**What is required**:
Every line of the following records that includes "body" should be copied.

Records provided below:

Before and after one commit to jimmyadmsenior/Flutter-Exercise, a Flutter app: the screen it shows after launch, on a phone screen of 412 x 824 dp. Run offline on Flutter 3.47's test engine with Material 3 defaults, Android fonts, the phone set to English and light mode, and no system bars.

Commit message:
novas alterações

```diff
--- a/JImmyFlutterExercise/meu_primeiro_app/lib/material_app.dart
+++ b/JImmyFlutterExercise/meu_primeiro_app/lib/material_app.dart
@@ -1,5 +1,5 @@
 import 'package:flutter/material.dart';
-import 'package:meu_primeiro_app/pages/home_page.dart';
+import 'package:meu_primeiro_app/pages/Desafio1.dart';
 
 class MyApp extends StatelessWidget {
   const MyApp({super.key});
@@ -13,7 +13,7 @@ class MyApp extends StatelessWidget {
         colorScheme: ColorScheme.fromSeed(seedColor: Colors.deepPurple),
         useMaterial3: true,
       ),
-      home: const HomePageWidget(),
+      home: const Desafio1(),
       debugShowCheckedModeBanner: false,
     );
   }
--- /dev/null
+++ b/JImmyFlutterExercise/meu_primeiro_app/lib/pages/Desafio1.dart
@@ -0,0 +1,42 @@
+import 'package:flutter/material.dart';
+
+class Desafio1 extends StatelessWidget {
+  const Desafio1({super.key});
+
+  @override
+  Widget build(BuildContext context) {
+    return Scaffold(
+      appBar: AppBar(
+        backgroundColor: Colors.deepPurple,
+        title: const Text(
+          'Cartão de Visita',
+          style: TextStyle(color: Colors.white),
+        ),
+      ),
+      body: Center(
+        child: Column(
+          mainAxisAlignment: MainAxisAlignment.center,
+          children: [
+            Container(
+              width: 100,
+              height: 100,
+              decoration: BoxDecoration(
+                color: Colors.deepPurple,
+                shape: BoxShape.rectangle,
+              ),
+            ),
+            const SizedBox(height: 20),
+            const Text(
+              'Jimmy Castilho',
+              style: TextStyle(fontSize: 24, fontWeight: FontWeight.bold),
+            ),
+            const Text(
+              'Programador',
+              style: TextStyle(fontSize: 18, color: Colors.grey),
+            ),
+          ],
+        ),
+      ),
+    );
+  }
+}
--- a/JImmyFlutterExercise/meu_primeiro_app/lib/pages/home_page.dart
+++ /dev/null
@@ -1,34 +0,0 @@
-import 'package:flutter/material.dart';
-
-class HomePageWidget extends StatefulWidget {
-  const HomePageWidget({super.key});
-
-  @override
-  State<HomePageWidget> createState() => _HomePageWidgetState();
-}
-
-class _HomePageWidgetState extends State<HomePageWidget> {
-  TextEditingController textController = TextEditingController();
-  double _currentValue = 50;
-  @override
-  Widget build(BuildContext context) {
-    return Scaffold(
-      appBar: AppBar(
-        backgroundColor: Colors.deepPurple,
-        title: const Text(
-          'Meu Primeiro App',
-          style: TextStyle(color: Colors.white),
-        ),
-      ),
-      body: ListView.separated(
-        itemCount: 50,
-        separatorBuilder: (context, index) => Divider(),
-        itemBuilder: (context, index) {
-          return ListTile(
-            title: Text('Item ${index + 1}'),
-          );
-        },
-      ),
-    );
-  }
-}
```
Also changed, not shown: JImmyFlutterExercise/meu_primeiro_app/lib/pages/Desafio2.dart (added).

End of Records provided.

**Written answer**:
+      body: Center(
-      body: ListView.separated(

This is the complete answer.